From the entries provided below, copy each line that contains the word "DashboardPage".

====== DATA EXTRACTS

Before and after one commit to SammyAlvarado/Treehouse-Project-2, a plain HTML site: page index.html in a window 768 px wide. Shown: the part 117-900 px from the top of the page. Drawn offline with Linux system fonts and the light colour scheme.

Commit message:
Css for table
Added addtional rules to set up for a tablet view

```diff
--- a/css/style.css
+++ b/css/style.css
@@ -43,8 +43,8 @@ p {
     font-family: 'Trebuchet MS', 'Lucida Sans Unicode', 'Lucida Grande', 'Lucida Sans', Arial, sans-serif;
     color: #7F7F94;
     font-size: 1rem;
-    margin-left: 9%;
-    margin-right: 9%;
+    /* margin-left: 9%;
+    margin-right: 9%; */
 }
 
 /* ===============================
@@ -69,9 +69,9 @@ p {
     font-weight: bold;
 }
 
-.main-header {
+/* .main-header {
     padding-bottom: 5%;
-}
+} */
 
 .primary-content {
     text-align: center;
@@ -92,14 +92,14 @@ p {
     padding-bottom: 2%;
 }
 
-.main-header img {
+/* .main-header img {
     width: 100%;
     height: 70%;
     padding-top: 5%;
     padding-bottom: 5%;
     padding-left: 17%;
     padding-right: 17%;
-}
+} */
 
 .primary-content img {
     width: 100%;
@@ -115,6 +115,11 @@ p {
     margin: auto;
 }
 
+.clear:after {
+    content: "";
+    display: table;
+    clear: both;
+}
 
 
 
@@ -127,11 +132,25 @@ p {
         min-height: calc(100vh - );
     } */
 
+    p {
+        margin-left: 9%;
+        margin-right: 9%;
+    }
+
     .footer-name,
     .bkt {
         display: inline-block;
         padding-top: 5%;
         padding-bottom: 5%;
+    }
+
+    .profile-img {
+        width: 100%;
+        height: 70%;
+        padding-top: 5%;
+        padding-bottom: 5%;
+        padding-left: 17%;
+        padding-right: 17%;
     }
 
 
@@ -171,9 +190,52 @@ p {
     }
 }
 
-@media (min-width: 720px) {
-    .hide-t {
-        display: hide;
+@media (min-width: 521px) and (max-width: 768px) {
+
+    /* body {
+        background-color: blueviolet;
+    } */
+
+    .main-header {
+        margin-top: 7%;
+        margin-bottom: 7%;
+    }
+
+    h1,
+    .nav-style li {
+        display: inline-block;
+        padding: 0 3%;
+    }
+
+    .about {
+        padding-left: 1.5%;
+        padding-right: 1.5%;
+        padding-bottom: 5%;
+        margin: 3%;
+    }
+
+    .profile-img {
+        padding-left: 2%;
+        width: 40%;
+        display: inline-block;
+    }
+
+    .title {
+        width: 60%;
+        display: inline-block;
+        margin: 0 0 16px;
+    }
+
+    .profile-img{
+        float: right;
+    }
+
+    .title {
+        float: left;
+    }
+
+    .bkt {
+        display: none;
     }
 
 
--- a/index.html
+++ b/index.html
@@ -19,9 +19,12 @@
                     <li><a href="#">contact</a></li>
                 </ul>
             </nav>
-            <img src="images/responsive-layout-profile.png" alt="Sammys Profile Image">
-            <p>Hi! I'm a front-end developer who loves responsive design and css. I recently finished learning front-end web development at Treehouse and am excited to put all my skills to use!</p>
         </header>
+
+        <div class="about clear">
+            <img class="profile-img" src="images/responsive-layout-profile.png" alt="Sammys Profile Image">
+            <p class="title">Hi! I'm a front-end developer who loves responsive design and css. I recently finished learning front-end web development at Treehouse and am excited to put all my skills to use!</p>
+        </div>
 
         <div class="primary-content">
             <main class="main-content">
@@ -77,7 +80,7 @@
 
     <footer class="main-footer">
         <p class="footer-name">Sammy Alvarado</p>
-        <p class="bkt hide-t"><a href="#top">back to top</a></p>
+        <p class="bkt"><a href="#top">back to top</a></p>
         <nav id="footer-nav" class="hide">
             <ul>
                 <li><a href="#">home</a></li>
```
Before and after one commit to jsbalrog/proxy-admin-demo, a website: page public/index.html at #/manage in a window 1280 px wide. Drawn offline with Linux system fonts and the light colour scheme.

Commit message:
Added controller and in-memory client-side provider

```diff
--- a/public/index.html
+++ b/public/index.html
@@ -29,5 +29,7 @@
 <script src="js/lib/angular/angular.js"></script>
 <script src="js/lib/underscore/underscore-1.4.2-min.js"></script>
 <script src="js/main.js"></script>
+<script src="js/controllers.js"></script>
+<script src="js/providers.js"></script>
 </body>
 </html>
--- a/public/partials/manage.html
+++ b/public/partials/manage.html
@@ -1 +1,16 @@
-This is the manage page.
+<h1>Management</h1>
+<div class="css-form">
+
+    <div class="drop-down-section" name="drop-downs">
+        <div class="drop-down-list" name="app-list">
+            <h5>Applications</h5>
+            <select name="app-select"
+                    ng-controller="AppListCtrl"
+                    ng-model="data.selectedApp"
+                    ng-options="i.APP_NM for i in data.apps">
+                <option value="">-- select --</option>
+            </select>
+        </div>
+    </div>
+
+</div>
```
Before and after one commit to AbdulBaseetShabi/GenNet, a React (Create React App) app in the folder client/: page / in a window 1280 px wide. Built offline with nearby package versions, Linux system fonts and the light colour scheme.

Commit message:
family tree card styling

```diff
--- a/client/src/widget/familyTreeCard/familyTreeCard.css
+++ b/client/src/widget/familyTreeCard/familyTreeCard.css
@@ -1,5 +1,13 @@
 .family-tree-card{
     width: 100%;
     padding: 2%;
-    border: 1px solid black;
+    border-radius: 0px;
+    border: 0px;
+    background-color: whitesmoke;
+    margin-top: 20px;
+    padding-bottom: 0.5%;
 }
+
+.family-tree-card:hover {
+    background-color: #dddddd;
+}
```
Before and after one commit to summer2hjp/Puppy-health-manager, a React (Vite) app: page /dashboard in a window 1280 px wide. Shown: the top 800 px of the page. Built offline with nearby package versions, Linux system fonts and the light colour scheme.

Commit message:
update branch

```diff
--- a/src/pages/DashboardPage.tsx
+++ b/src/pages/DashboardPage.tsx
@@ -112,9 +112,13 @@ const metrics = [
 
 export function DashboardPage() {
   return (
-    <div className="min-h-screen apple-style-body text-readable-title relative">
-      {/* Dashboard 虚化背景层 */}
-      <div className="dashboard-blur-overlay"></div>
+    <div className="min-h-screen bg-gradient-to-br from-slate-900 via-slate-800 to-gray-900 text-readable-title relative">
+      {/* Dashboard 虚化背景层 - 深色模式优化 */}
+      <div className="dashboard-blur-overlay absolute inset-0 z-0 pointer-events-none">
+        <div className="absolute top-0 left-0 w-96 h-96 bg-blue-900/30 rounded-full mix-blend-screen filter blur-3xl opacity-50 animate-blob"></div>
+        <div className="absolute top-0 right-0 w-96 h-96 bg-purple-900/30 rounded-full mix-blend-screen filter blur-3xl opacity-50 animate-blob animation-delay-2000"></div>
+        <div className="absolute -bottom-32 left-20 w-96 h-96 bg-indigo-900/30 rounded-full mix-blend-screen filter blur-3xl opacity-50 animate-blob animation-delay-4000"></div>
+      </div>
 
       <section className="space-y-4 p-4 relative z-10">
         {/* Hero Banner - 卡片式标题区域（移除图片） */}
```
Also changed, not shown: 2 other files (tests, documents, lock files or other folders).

============

* **WRITTEN SOLUTION**:
--- a/src/pages/DashboardPage.tsx
+++ b/src/pages/DashboardPage.tsx
 export function DashboardPage() {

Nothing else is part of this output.